Judge denies Paul Manafort’s request to move second trial from Washington to Virginia
A federal judge on Wednesday dismissed a motion by Paul Manafort to have his trial moved from Washington, D.C., to Virginia, according to media reports.
Manafort, President Donald Trump’s former campaign chairman, had sought to have his second trial moved to Roanoke, Virginia, because he believes jurors in the district may be biased against him. But on Wednesday morning Judge Amy Berman Jackson ruled against Manafort, deciding that the case would be tried in Washington on Sept. 24 as planned.
Manafort, 69, was convicted on bank and financial fraud charges stemming from special counsel Robert Mueller’s Russia investigation in Alexandria, Virginia, in August.

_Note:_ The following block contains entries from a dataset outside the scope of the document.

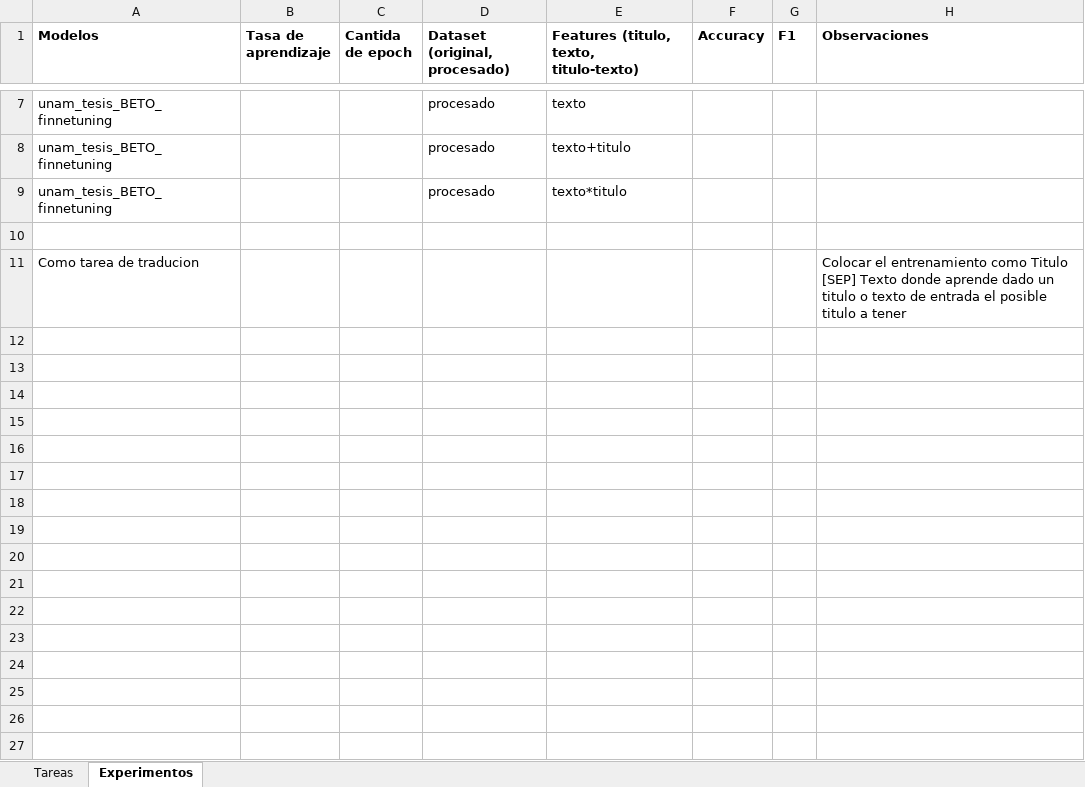
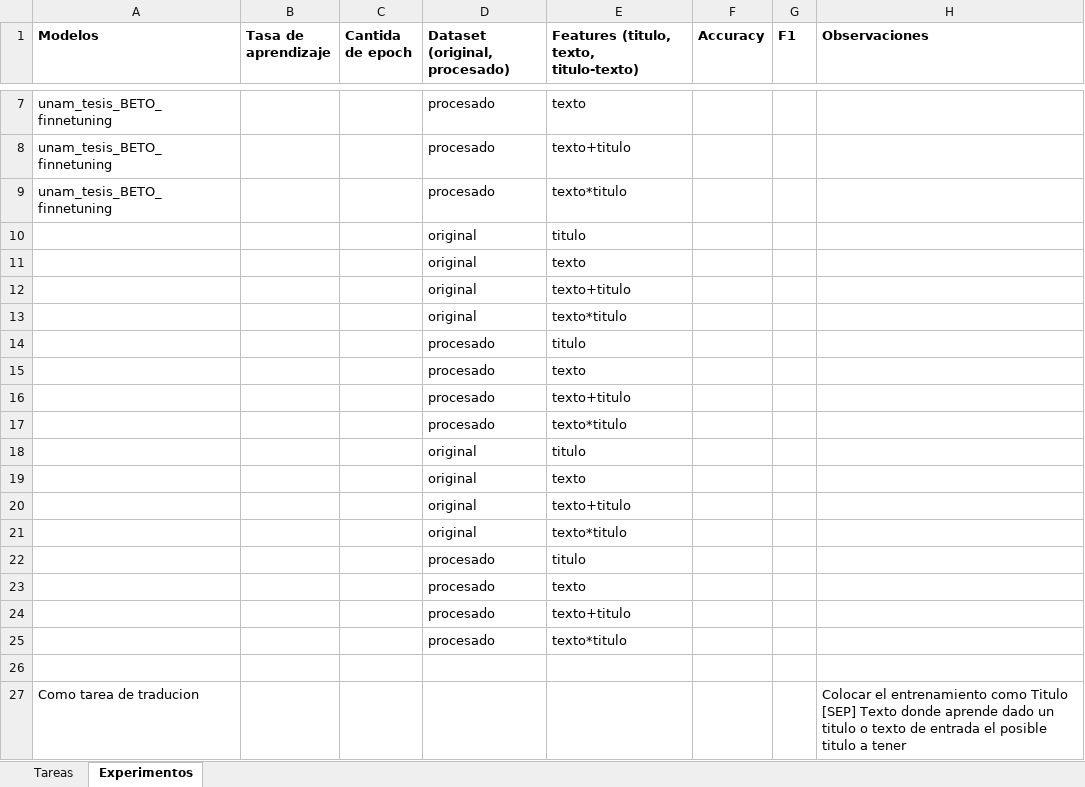
Before and after one commit to IsaacIsaias/NLP-clasificador-tesis, an Excel workbook: Lista de tareas.xlsx, sheet Experimentos, drawn as a sheet; only a part is shown, gaps mark what is left out; values as stored, in another font and other column widths than the file's, no borders; the diff names each change by its address in the sheet, - before the commit and + after, or states it on an @@ line.

Commit message:
Update experiments

```diff
--- a/Lista de tareas.xlsx (sheet Experimentos)
+++ b/Lista de tareas.xlsx (sheet Experimentos)
+row 10:  |  |  | original | titulo
+row 11:  |  |  | original | texto
+row 12:  |  |  | original | texto+titulo
+row 13:  |  |  | original | texto*titulo
+row 14:  |  |  | procesado | titulo
+row 15:  |  |  | procesado | texto
+row 16:  |  |  | procesado | texto+titulo
+row 17:  |  |  | procesado | texto*titulo
+row 18:  |  |  | original | titulo
+row 19:  |  |  | original | texto
+row 20:  |  |  | original | texto+titulo
+row 21:  |  |  | original | texto*titulo
+row 22:  |  |  | procesado | titulo
+row 23:  |  |  | procesado | texto
+row 24:  |  |  | procesado | texto+titulo
+row 25:  |  |  | procesado | texto*titulo
```
Also changed, not shown: sheet Tareas.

A jury of six men and six women found him guilty on eight of the 18 counts against him, even though at least one of the jurors has told the media that she is a Trump supporter who regards the Mueller probe as a “witch hunt” — the president’s term for the FBI inquiry.
“I wanted Paul Manafort to be innocent, but he wasn’t,” juror Paula Duncan told NBC News in August.
Manafort’s second trial will focus on money laundering, conspiracy and obstruction of justice — charges more directly related to the main thrust of the Mueller probe. He and his longtime associate, Rick Gates, were indicted by Mueller in October 2017. Gates flipped in February 2018 and was the prosecution’s star witness in Manafort’s first trial.
Manafort’s defense, which in August sought to undermine Gates’ credibility, will not be allowed to question him about his marital infidelity because it isn’t relevant, Jackson also ruled Wednesday. Additionally, the judge is restricting the defense team’s ability to argue that Manafort’s prosecution is the result of political bias against Trump.
Both the prosecution and defense will be barred from discussing alleged collusion between the Trump campaign and the Kremlin.
Trump has repeatedly denied that his campaign conspired with the Russians to interfere in the 2016 election. The president has also denied that he has attempted to obstruct the ongoing FBI investigation. While he’s maintained that the Manafort case has nothing to do with him, he expressed sympathy for his “brave” former campaign manager, while Trump’s lawyer Rudy Giuliani has hinted that the president may attempt to pardon him.
Jackson’s decision Wednesday is the latest ruling against Manafort. In August, Judge T.S. Ellis denied a motion by the defense to acquit the former Trump campaign manager. In April, Jackson threw out a lawsuit by Manafort challenging the special counsel’s authority.
Manafort could be facing approximately 10 years in prison from his first trial.